» **THE PROBLEM**: All lines below are to be output exactly as they stand.

*** Opening STORED DATA ***

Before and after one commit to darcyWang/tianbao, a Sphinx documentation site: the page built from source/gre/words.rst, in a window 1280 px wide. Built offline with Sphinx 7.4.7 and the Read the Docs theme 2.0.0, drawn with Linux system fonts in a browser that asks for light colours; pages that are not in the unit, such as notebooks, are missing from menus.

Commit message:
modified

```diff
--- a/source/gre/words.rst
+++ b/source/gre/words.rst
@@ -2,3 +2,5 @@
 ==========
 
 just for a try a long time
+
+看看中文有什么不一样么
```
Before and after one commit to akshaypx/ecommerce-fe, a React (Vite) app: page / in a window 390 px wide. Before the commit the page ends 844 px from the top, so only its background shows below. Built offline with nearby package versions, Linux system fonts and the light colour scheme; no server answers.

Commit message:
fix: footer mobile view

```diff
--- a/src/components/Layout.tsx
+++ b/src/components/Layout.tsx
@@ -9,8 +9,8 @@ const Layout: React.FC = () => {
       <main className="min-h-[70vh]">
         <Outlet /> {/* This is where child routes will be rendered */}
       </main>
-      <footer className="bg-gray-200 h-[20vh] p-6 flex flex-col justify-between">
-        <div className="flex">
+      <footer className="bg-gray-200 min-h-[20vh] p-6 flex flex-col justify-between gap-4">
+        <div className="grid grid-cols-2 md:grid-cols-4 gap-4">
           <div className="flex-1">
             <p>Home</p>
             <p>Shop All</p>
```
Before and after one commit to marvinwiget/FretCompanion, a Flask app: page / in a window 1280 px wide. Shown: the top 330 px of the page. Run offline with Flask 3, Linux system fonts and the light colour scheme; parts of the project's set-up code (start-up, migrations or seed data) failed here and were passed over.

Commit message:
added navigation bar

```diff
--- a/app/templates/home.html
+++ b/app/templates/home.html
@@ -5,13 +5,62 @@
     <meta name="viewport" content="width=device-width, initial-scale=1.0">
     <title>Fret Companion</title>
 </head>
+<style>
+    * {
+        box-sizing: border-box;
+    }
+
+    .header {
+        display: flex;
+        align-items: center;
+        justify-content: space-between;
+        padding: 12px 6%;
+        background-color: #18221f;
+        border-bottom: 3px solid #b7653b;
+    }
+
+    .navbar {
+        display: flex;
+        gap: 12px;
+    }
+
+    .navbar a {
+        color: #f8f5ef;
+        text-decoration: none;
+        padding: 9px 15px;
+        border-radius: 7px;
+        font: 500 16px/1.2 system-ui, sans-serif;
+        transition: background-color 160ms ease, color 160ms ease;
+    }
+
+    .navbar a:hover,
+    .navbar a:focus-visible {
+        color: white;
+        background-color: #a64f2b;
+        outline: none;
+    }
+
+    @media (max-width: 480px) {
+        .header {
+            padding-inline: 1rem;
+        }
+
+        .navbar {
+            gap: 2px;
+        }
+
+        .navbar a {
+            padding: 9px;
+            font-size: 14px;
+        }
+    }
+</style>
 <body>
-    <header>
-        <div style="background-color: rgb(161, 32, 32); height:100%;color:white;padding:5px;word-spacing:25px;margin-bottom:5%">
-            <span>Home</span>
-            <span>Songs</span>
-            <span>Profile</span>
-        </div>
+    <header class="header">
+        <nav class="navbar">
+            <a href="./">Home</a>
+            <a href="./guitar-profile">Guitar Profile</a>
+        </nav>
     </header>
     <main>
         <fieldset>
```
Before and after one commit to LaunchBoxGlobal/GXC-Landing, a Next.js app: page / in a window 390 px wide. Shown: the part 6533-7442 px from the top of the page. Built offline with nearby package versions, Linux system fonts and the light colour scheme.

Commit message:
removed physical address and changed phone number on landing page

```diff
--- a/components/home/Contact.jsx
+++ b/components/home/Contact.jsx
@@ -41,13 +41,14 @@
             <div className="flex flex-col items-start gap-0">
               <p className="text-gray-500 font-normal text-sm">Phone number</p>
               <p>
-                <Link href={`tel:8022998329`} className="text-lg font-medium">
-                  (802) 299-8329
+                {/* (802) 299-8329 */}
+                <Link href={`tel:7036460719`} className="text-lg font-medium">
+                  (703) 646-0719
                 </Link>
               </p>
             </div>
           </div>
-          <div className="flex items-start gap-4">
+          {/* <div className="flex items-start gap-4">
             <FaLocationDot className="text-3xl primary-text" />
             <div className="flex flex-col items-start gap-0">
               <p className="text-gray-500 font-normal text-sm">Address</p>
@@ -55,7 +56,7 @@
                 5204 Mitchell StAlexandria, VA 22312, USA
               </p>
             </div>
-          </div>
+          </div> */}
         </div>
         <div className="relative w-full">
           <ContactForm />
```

*** Closing STORED DATA ***

» **EXERCISE OUTPUT**:
Before and after one commit to darcyWang/tianbao, a Sphinx documentation site: the page built from source/gre/words.rst, in a window 1280 px wide. Built offline with Sphinx 7.4.7 and the Read the Docs theme 2.0.0, drawn with Linux system fonts in a browser that asks for light colours; pages that are not in the unit, such as notebooks, are missing from menus.

Commit message:
modified

```diff
--- a/source/gre/words.rst
+++ b/source/gre/words.rst
@@ -2,3 +2,5 @@
 ==========
 
 just for a try a long time
+
+看看中文有什么不一样么
```
Before and after one commit to akshaypx/ecommerce-fe, a React (Vite) app: page / in a window 390 px wide. Before the commit the page ends 844 px from the top, so only its background shows below. Built offline with nearby package versions, Linux system fonts and the light colour scheme; no server answers.

Commit message:
fix: footer mobile view

```diff
--- a/src/components/Layout.tsx
+++ b/src/components/Layout.tsx
@@ -9,8 +9,8 @@ const Layout: React.FC = () => {
       <main className="min-h-[70vh]">
         <Outlet /> {/* This is where child routes will be rendered */}
       </main>
-      <footer className="bg-gray-200 h-[20vh] p-6 flex flex-col justify-between">
-        <div className="flex">
+      <footer className="bg-gray-200 min-h-[20vh] p-6 flex flex-col justify-between gap-4">
+        <div className="grid grid-cols-2 md:grid-cols-4 gap-4">
           <div className="flex-1">
             <p>Home</p>
             <p>Shop All</p>
```
Before and after one commit to marvinwiget/FretCompanion, a Flask app: page / in a window 1280 px wide. Shown: the top 330 px of the page. Run offline with Flask 3, Linux system fonts and the light colour scheme; parts of the project's set-up code (start-up, migrations or seed data) failed here and were passed over.

Commit message:
added navigation bar

```diff
--- a/app/templates/home.html
+++ b/app/templates/home.html
@@ -5,13 +5,62 @@
     <meta name="viewport" content="width=device-width, initial-scale=1.0">
     <title>Fret Companion</title>
 </head>
+<style>
+    * {
+        box-sizing: border-box;
+    }
+
+    .header {
+        display: flex;
+        align-items: center;
+        justify-content: space-between;
+        padding: 12px 6%;
+        background-color: #18221f;
+        border-bottom: 3px solid #b7653b;
+    }
+
+    .navbar {
+        display: flex;
+        gap: 12px;
+    }
+
+    .navbar a {
+        color: #f8f5ef;
+        text-decoration: none;
+        padding: 9px 15px;
+        border-radius: 7px;
+        font: 500 16px/1.2 system-ui, sans-serif;
+        transition: background-color 160ms ease, color 160ms ease;
+    }
+
+    .navbar a:hover,
+    .navbar a:focus-visible {
+        color: white;
+        background-color: #a64f2b;
+        outline: none;
+    }
+
+    @media (max-width: 480px) {
+        .header {
+            padding-inline: 1rem;
+        }
+
+        .navbar {
+            gap: 2px;
+        }
+
+        .navbar a {
+            padding: 9px;
+            font-size: 14px;
+        }
+    }
+</style>
 <body>
-    <header>
-        <div style="background-color: rgb(161, 32, 32); height:100%;color:white;padding:5px;word-spacing:25px;margin-bottom:5%">
-            <span>Home</span>
-            <span>Songs</span>
-            <span>Profile</span>
-        </div>
+    <header class="header">
+        <nav class="navbar">
+            <a href="./">Home</a>
+            <a href="./guitar-profile">Guitar Profile</a>
+        </nav>
     </header>
     <main>
         <fieldset>
```
Before and after one commit to LaunchBoxGlobal/GXC-Landing, a Next.js app: page / in a window 390 px wide. Shown: the part 6533-7442 px from the top of the page. Built offline with nearby package versions, Linux system fonts and the light colour scheme.

Commit message:
removed physical address and changed phone number on landing page

```diff
--- a/components/home/Contact.jsx
+++ b/components/home/Contact.jsx
@@ -41,13 +41,14 @@
             <div className="flex flex-col items-start gap-0">
               <p className="text-gray-500 font-normal text-sm">Phone number</p>
               <p>
-                <Link href={`tel:8022998329`} className="text-lg font-medium">
-                  (802) 299-8329
+                {/* (802) 299-8329 */}
+                <Link href={`tel:7036460719`} className="text-lg font-medium">
+                  (703) 646-0719
                 </Link>
               </p>
             </div>
           </div>
-          <div className="flex items-start gap-4">
+          {/* <div className="flex items-start gap-4">
             <FaLocationDot className="text-3xl primary-text" />
             <div className="flex flex-col items-start gap-0">
               <p className="text-gray-500 font-normal text-sm">Address</p>
@@ -55,7 +56,7 @@
                 5204 Mitchell StAlexandria, VA 22312, USA
               </p>
             </div>
-          </div>
+          </div> */}
         </div>
         <div className="relative w-full">
           <ContactForm />
```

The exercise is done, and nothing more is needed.